53. Sianne Ngai, Our Aesthetic Categories: Zany, Cute, Interesting (Cambridge, MA: Harvard University Press, 2012), 240.

54. Simon Gikandi, “Aesthetic Reflection and the Colonial Event: The Work of Art in the Age of Slavery,” Journal of the International Institute 4, no. 3 (Summer 1997),

55. Lloyd, Under Representation, 38.

56. Terry Eagleton, The Ideology of the Aesthetic (Malden, MA: Blackwell Publishers, 1990), 37.

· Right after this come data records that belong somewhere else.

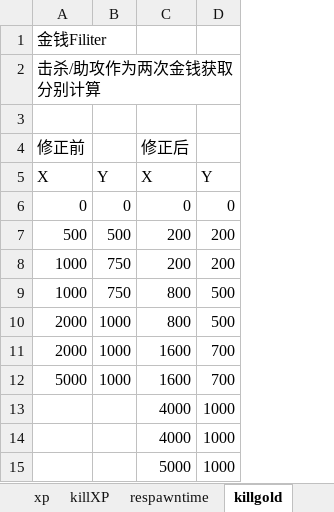
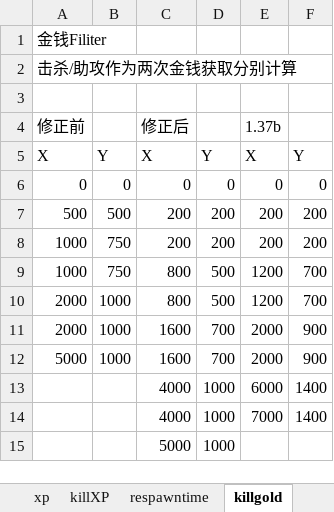
Before and after one commit to windybirth/windy10v10ai, an Excel workbook: .tool/levelxpdata.xlsm, sheet killgold, drawn as a sheet; values as stored, in another font and other column widths than the file's, no borders; charts and pictures not drawn; the diff names each change by its address in the sheet, - before the commit and + after, or states it on an @@ line.

```diff
--- a/.tool/levelxpdata.xlsm (sheet killgold)
+++ b/.tool/levelxpdata.xlsm (sheet killgold)
+column E, rows 4-14: 1.37b | X | 0 | 200 | 200 | 1200 | 1200 | 2000 | 2000 | 6000 | 7000
+column F, rows 5-14: Y | 0 | 200 | 200 | 700 | 700 | 900 | 900 | 1400 | 1400
```
Also changed, not shown: charts or pictures, 1 other file.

57. Eagleton, Ideology of the Aesthetic, 3.

58. Wynter, “Rethinking ‘Aesthetics.’

59. “Who knows but that, on the lower frequencies, I speak for you?” Ralph Ellison, Invisible Man (New York: Vintage Books, 1995 [1952]), 581.

60. See Rizvana Bradley, “Picturing Catastrophe: The Visual Politics of Racial Reckoning,” The Yale Review 109, no. 2 (Summer 2021), 155–77.

61. Lloyd, Under Representation, 7,

62. Immanuel Kant, Critique of Judgment (Oxford: Clarendon Press, 1952 [1790]).

63. Lloyd, Under Representation, 7.

64. Alexander G. Weheliye, Habeas Viscus: Racializing Assemblages, Biopolitics, and Black Feminist Theories of the Human (Durham, NC: Duke University Press, 2014), 45; Sylvia Wynter, “Unsettling the Coloniality of Being/Power/Truth/Freedom: Towards the Human, After Man, Its Overrepresentation—An Argument,” cr: The New Centennial Review 3, no. 3 (Fall 2003), 257–337.

65. Georg Wilhelm Friedrich Hegel, The Philosophy of History (Mineola, NY: Dover Publications, 1956), 93.

66. Hegel, Philosophy of History, 99.

67. Denise Ferreira da Silva, “The Scene of Nature,” in Justin Desautels-Stein and Christopher Tomlins (eds.), Searching for Contemporary Legal Thought (Cambridge: Cambridge University Press, 2017), 275–89, 277.

68. Lindon Barrett, Racial Blackness and the Discontinuity of Western Modernity (Urbana: University of Illinois Press, 2014), 76.

69. Lloyd, Under Representation, 14.

70. Rizvana Bradley and Denise Ferreira da Silva, “Four Theses on Aesthetics,” e-flux, no. 120 (September 2021),

71. Jared Sexton quoted in “On Black Negativity, Or the Affirmation of Nothing: Jared Sexton, Interviewed by Daniel Barber,” Society and Space, 18 September 2017.

72. Hal Foster, The Anti-Aesthetic: Essays on Postmodern Culture (Seattle: Bay Press, 1983), xv.

73. Foster, The Anti-Aesthetic, xv.

74. Foster, xv.

75. Foster, xv.

76. Foster, xvii.

77. According to Hans-Ernst Schiller and Lars Fischer, “[Max] Horkheimer and [Theodor] Adorno first publicly introduced the term ‘administered world’ during a radio discussion with Eugen Kogon in 1950.” Schiller and Fischer, “The Administered World,” in Beverley Best, Werner Bonefeld, and Chris O’Kane (eds.), The SAGE Handbook of Frankfurt School Critical Theory (Los Angeles: SAGE Publications, 2018).

78. It is precisely because of this generality that “theoretical formulations by white European thinkers are granted a conceptual carte blanche, while those uttered from the purview of minority discourse that speak to the same questions are almost exclusively relegated to the jurisdiction of ethnographic locality,” as rightly observed by Weheliye, Habeas Viscus, 6.

79. Foster, The Anti-Aesthetic, xv.

80. See Hortense Spillers, “Who Cuts the Border?: Some Readings on America” in Spillers, Black, White, and in Color, 319–36.

81. Marriott, Whither Fanon?, 3. Emphasis in original.